Tennessee had beaten Maryland 26-8 in the Vols' season opener as junior Running Back Stanley Morgan tore up and down the field, but UCLA's Vermeil was more impressed by the Vols' angry-hive-of-wasps gang tackling and quickness of pursuit. The way he painted it, a runner had about as much chance of getting through the Tennessee line as he would trying to flap his arms and fly to Mars.
"Tennessee is back to playing its traditional great defense," he said, "and they're fanatical the way they swarm all over you.... If we can move the ball and score points on those people, we can do it on anyone."

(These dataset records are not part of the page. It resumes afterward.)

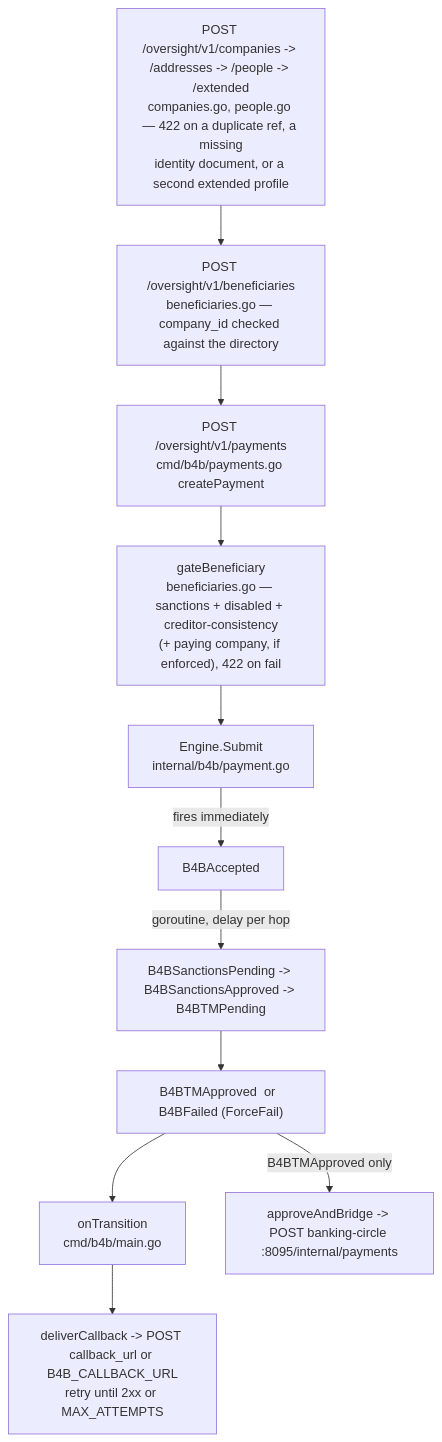
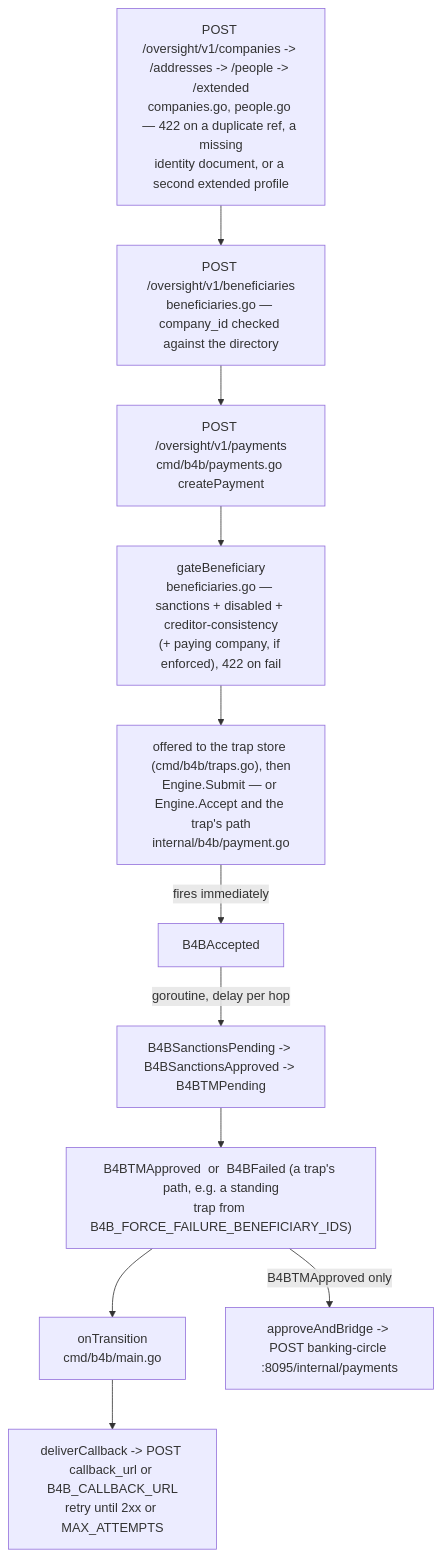
The first of 2 diagrams in docs/structure/b4b.md (dirk-infinitepay/fintechlab-simple), drawn with Mermaid before and after one commit. The commit also changed 57 other files, not shown here.

````diff
--- a/docs/structure/b4b.md
+++ b/docs/structure/b4b.md
@@ -70,13 +70,13 @@
 ```mermaid
 graph TD
     Z["POST /oversight/v1/companies -> /addresses -> /people -> /extended\ncompanies.go, people.go — 422 on a duplicate ref, a missing\nidentity document, or a second extended profile"] --> Y["POST /oversight/v1/beneficiaries\nbeneficiaries.go — company_id checked against the directory"]
     Y --> A
     A["POST /oversight/v1/payments\ncmd/b4b/payments.go createPayment"] --> B["gateBeneficiary\nbeneficiaries.go — sanctions + disabled + creditor-consistency\n(+ paying company, if enforced), 422 on fail"]
-    B --> C["Engine.Submit\ninternal/b4b/payment.go"]
+    B --> C["offered to the trap store (cmd/b4b/traps.go), then\nEngine.Submit — or Engine.Accept and the trap's path\ninternal/b4b/payment.go"]
     C -->|"fires immediately"| D["B4BAccepted"]
     D -->|"goroutine, delay per hop"| E["B4BSanctionsPending -> B4BSanctionsApproved -> B4BTMPending"]
-    E --> F["B4BTMApproved  or  B4BFailed (ForceFail)"]
+    E --> F["B4BTMApproved  or  B4BFailed (a trap's path, e.g. a standing\ntrap from B4B_FORCE_FAILURE_BENEFICIARY_IDS)"]
     F --> G["onTransition\ncmd/b4b/main.go"]
     G --> H["deliverCallback -> POST callback_url or B4B_CALLBACK_URL\nretry until 2xx or MAX_ATTEMPTS"]
     F -->|"B4BTMApproved only"| I["approveAndBridge -> POST banking-circle :8095/internal/payments"]
 ```
````
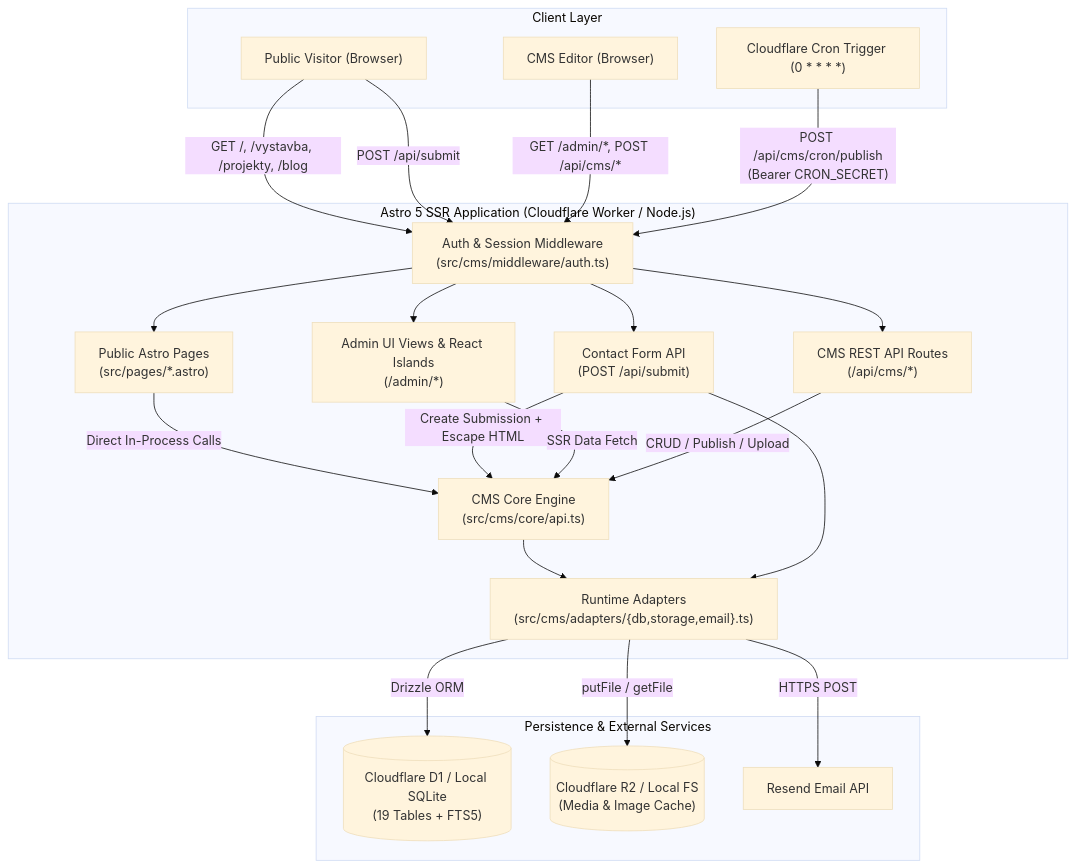
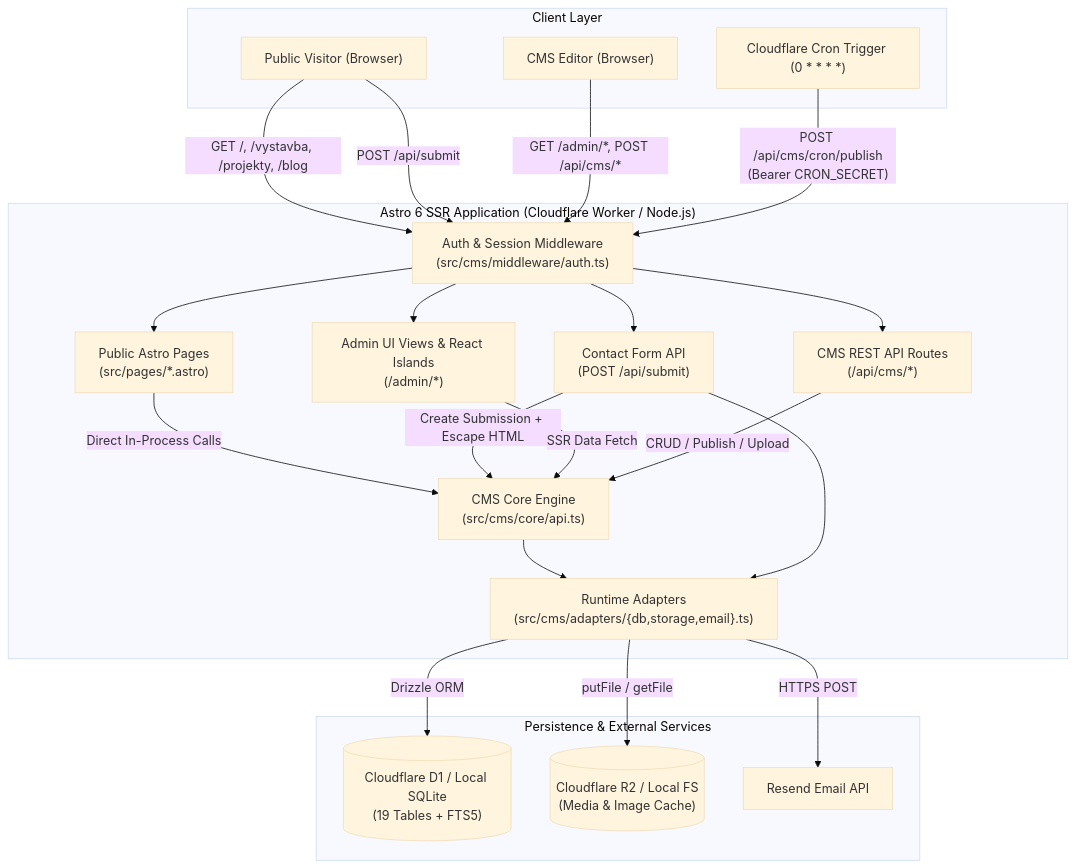
The first of 5 diagrams in architecture.md (robinsehnalik/kompletmotiv-public), drawn with Mermaid (base theme) before and after one commit. The commit also changed other lines of this file and 2 other files, not shown here.

First line of the commit message:
docs: align architecture and SEO with Astro v6, planned projects, and unified CMS schema

````diff
--- a/architecture.md
+++ b/architecture.md
@@ -78,46 +78,46 @@
 ```mermaid
 flowchart TB
     subgraph Clients["Client Layer"]
         Visitor["Public Visitor (Browser)"]
         Editor["CMS Editor (Browser)"]
         CronTrigger["Cloudflare Cron Trigger (0 * * * *)"]
     end
 
-    subgraph Edge["Astro 5 SSR Application (Cloudflare Worker / Node.js)"]
+    subgraph Edge["Astro 6 SSR Application (Cloudflare Worker / Node.js)"]
         Middleware["Auth & Session Middleware\n(src/cms/middleware/auth.ts)"]
         PublicPages["Public Astro Pages\n(src/pages/*.astro)"]
         ContactAPI["Contact Form API\n(POST /api/submit)"]
         AdminUI["Admin UI Views & React Islands\n(/admin/*)"]
         CmsAPI["CMS REST API Routes\n(/api/cms/*)"]
         CmsCore["CMS Core Engine\n(src/cms/core/api.ts)"]
         Adapters["Runtime Adapters\n(src/cms/adapters/{db,storage,email}.ts)"]
     end
 
     subgraph Storage["Persistence & External Services"]
         D1[("Cloudflare D1 / Local SQLite\n(19 Tables + FTS5)")]
         R2[("Cloudflare R2 / Local FS\n(Media & Image Cache)")]
         Resend["Resend Email API"]
     end
 
     Visitor -->|"GET /, /vystavba, /projekty, /blog"| Middleware
     Visitor -->|"POST /api/submit"| Middleware
     Editor -->|"GET /admin/*, POST /api/cms/*"| Middleware
     CronTrigger -->|"POST /api/cms/cron/publish\n(Bearer CRON_SECRET)"| Middleware
 
     Middleware --> PublicPages
     Middleware --> ContactAPI
     Middleware --> AdminUI
     Middleware --> CmsAPI
 
     PublicPages -->|"Direct In-Process Calls"| CmsCore
     ContactAPI -->|"Create Submission + Escape HTML"| CmsCore
     AdminUI -->|"SSR Data Fetch"| CmsCore
     CmsAPI -->|"CRUD / Publish / Upload"| CmsCore
 
     CmsCore --> Adapters
     ContactAPI --> Adapters
 
     Adapters -->|"Drizzle ORM"| D1
     Adapters -->|"putFile / getFile"| R2
     Adapters -->|"HTTPS POST"| Resend
 ```
````
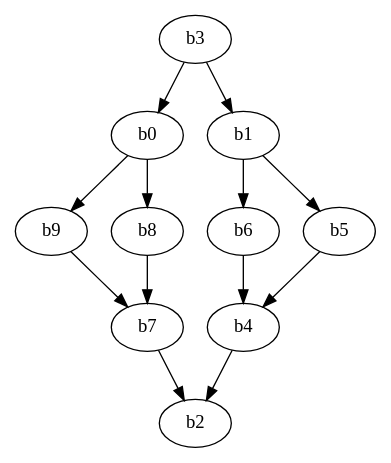
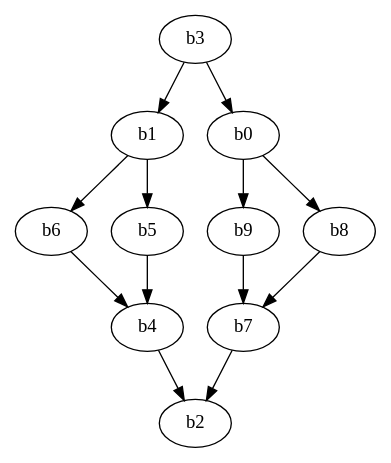
Before and after one commit to JoelWAnna/MiniOptimizingCompiler: the diagram in MiniOptIm3/before.dot, drawn with Graphviz. The commit also changed other lines of this file and 7 other files, not shown here.

```diff
--- a/MiniOptIm3/before.dot
+++ b/MiniOptIm3/before.dot
@@ -1,15 +1,15 @@
 digraph MIL {
   b3;
+  b3 -> b1;
+  b1 -> b6;
+  b1 -> b5;
+  b6 -> b4;
+  b5 -> b4;
   b3 -> b0;
   b0 -> b9;
   b0 -> b8;
   b9 -> b7;
   b8 -> b7;
-  b3 -> b1;
-  b1 -> b6;
-  b1 -> b5;
-  b6 -> b4;
-  b5 -> b4;
+  b4 -> b2;
   b7 -> b2;
-  b4 -> b2;
 }
```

UCLA did move the ball and did score points, but it could have used Sciarra at cornerback or defensive end or somewhere because at times the young defensive unit did a splendid imitation of a tissue-paper wall. Sciarra's 10-yard ad lib around right end got UCLA off to a 7-0 lead, and when a clipping penalty on the subsequent kickoff nullified Morgan's 57-yard return and put Tennessee back on its own seven, the Bruins seemed to be ready for a romp. Instead, Quarterback Randy Wallace marched the Vols 93 yards to tie the score.
UCLA regained the lead and kept it the rest of the way, but it was not easy. Wendell Tyler sprinted 82 yards for a touchdown to put UCLA ahead. A 47-yard pass play from Sciarra to James Sarpy set up another score. Taking advantage of Tennessee's defensive speed, Sciarra faked one way to get the linebackers flowing left, then handed off to ex-high school hurdler Wally Henry on a counter that became a 45-yard touchdown run for a 27-13 lead. But Wallace and sophomore Gary Roach kept leading the Vols back. And Wide Receiver Larry Seivers kept getting loose in the Bruin secondary, ending the day with nine catches for 145 yards.
At last, leading by what would be the final score, UCLA played defense when it really counted, hounding Roach and Wallace late in the fourth quarter and twice making Tennessee give up the ball.
"I think we were playing as good an offensive team as we will meet this season," said Vol Coach Bill Battle. Vermeil had high praise for Tyler, Sarpy and others, but he reserved his highest accolades for Sciarra.
"I thought he threw the ball real well," Vermeil said. "We would have passed more, but we wanted to control the ball longer because our defense wasn't holding them. John Sciarra's got to be one of the finest football players in the country. I just hope he gets the recognition he deserves. The kids rally around him like he was a general."